What is Ringworm?
Ringworm refers to a common fungal infection that affects the skin, nails and scalp. Although the name may be misleading, it is not a worm at all. One of the distinguishing features of ringworms is patches of red rings which appear on the skin. These rings look like bumpy, scaly borders with white centers which may look like blisters. The centers usually heal over time and become hard and crusty, but the outer edges become inflamed and spread outwards.
There are different types of ringworm which include body ringworm, scalp ringworm, ringworm of the groin and nails:
Body ringworm (tinea corporis) causes flaky sores that can be dry and scaly or moist or crusty. It affects any part of the body except the scalp, beard area and the feet.
Scalp ringworm (tinea capitis) also known as tinea capitis causes scaly, swollen blisters or resembles a rash that looks like black dots. This type of ringworm may become inflamed and filled with pus. Sometimes flaky, round bald patches may develop. Scarring and permanent hair loss may also occur. Scalp ringworm tends to affect children more often.

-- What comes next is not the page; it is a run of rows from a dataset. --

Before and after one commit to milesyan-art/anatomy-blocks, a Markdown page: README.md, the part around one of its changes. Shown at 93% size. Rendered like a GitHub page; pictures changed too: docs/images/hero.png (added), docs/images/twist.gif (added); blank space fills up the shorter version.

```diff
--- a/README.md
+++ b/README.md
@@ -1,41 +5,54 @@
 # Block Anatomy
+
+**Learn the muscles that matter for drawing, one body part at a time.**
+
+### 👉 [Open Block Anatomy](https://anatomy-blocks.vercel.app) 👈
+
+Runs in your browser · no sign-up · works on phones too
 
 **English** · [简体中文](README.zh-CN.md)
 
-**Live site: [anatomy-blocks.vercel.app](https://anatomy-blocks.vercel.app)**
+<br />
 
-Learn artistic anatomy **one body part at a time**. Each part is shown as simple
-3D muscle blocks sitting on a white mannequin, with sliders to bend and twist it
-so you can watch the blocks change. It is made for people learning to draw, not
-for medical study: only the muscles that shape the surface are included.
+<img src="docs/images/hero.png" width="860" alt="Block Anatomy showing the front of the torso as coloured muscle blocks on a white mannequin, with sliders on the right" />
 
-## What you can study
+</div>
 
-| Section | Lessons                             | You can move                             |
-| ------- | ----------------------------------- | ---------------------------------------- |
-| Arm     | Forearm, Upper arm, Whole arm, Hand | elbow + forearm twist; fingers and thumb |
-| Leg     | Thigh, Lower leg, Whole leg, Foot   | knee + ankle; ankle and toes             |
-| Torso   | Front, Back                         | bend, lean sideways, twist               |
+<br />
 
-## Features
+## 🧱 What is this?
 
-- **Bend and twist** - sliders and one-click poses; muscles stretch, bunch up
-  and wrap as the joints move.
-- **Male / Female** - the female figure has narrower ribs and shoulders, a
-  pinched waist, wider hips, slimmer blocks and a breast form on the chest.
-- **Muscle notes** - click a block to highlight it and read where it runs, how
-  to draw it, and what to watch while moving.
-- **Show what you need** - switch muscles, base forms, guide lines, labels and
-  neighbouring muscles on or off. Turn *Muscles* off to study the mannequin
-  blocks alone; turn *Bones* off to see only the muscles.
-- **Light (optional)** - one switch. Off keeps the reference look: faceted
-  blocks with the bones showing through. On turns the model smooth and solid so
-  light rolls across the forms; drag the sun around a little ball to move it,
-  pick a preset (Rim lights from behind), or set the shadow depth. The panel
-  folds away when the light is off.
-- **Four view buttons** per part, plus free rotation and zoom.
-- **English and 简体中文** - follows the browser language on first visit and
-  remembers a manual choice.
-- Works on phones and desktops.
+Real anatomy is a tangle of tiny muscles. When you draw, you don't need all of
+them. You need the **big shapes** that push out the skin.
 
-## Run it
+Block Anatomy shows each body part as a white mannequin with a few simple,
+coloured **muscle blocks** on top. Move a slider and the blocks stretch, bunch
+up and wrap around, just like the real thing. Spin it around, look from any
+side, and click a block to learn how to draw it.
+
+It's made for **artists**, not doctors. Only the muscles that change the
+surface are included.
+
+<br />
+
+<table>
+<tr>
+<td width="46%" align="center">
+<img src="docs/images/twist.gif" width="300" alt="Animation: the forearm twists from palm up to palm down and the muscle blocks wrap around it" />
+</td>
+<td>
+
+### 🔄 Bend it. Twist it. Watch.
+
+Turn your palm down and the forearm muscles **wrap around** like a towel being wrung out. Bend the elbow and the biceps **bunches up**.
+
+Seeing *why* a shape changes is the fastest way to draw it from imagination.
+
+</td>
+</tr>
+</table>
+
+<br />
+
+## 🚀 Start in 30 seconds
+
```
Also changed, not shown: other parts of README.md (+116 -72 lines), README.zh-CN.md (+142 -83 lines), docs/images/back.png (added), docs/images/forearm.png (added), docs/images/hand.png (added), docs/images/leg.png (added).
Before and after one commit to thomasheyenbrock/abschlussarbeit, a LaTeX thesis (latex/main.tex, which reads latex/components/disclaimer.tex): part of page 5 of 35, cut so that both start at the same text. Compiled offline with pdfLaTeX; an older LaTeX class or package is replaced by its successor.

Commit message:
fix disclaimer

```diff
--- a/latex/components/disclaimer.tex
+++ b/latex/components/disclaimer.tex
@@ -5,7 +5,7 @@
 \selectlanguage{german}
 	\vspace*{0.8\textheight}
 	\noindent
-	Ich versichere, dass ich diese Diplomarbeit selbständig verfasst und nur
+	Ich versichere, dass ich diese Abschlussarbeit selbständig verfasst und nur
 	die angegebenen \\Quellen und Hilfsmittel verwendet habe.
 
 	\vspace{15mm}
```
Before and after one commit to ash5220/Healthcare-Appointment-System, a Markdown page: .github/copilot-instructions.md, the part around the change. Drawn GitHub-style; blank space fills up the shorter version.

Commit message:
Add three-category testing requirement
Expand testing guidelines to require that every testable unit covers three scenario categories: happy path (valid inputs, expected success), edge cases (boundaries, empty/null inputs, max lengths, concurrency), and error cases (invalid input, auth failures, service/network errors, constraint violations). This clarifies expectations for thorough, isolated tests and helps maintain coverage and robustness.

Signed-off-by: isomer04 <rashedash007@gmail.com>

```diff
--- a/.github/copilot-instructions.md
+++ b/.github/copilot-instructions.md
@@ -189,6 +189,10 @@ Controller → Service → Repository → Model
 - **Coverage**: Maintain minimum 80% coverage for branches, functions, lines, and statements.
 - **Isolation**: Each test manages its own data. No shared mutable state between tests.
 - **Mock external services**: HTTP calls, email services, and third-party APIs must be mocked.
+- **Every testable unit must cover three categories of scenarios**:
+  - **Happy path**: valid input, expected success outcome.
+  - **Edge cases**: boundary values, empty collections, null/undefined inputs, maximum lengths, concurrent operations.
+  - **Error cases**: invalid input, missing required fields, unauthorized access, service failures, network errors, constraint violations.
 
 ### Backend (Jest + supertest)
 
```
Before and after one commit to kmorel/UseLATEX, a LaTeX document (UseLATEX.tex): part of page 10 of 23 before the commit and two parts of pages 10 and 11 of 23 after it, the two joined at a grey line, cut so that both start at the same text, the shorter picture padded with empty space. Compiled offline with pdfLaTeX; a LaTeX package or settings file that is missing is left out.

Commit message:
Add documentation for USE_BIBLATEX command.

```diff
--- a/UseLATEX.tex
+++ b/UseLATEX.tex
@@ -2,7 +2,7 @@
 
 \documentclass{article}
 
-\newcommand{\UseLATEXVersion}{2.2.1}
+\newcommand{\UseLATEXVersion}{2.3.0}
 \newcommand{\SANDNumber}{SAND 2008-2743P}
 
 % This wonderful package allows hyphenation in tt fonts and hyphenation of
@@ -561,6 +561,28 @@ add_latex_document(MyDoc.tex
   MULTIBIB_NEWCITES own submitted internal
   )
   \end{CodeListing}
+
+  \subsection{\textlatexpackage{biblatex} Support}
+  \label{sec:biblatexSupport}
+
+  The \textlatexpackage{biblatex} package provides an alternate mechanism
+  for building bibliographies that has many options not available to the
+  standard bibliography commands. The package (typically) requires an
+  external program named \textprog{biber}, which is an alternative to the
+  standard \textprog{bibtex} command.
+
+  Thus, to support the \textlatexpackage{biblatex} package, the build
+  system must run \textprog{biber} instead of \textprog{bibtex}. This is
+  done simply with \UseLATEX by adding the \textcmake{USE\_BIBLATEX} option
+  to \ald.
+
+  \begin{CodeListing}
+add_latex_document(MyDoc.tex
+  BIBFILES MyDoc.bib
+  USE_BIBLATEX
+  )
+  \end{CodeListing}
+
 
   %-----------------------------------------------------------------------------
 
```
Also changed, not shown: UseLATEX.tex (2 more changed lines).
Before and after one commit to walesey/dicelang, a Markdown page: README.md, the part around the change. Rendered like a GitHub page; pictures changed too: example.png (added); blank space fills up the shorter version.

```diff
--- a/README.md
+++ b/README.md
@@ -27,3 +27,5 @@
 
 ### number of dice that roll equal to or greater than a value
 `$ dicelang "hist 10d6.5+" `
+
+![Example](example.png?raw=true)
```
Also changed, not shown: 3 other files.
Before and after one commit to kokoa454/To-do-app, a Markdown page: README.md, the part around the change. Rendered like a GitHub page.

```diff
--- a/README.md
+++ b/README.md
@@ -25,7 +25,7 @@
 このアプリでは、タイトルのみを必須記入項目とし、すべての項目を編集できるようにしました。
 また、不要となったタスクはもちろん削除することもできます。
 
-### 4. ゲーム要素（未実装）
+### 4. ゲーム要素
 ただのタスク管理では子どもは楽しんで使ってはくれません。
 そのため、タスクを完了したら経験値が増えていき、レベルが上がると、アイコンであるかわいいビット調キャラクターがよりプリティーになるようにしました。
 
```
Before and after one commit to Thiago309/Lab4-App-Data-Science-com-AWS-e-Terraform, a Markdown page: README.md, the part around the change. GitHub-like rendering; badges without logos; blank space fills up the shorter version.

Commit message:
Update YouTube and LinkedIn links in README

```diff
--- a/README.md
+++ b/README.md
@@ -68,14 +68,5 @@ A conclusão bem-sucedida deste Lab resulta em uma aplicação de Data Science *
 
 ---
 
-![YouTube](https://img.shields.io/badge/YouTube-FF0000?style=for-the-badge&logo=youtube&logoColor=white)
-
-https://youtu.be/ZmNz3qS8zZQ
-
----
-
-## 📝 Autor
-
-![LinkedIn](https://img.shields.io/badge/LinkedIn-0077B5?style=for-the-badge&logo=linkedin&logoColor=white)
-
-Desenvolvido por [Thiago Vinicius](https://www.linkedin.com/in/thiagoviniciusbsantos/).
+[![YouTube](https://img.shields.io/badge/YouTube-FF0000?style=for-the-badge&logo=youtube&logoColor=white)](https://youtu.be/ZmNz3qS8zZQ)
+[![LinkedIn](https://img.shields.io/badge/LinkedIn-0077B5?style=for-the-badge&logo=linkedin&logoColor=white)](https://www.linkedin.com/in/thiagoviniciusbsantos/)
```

Ringworm of the groin (tinea cruris) also referred to as tinea cruris or jock itch may spread to the inner thighs, external genitalia and buttocks. It is characterized by raised red sores with well-defined edges.
Ringworm of the nails (tinea unguium) also known as tinea unguium is not as common as the other types of ringworm. This type of ringworm develops at the tip of the toenail, gradually becoming thicker and discolored. Eventually, it may begin to die off and pull away from the nail bed.
Ringworm of the feet (tinea pedis) also known as tinea pedis or athlete’s foot looks like a rash of scaly, red patches which are usually found between a person’s toes. The skin usually becomes scaly, peels or cracks between the toes or on the sole or heel of the foot. In severe cases, the toenails may become infected, thicken, crumble and even fall out. Blisters between the toes, on the heel or on the sole of the foot may also occur.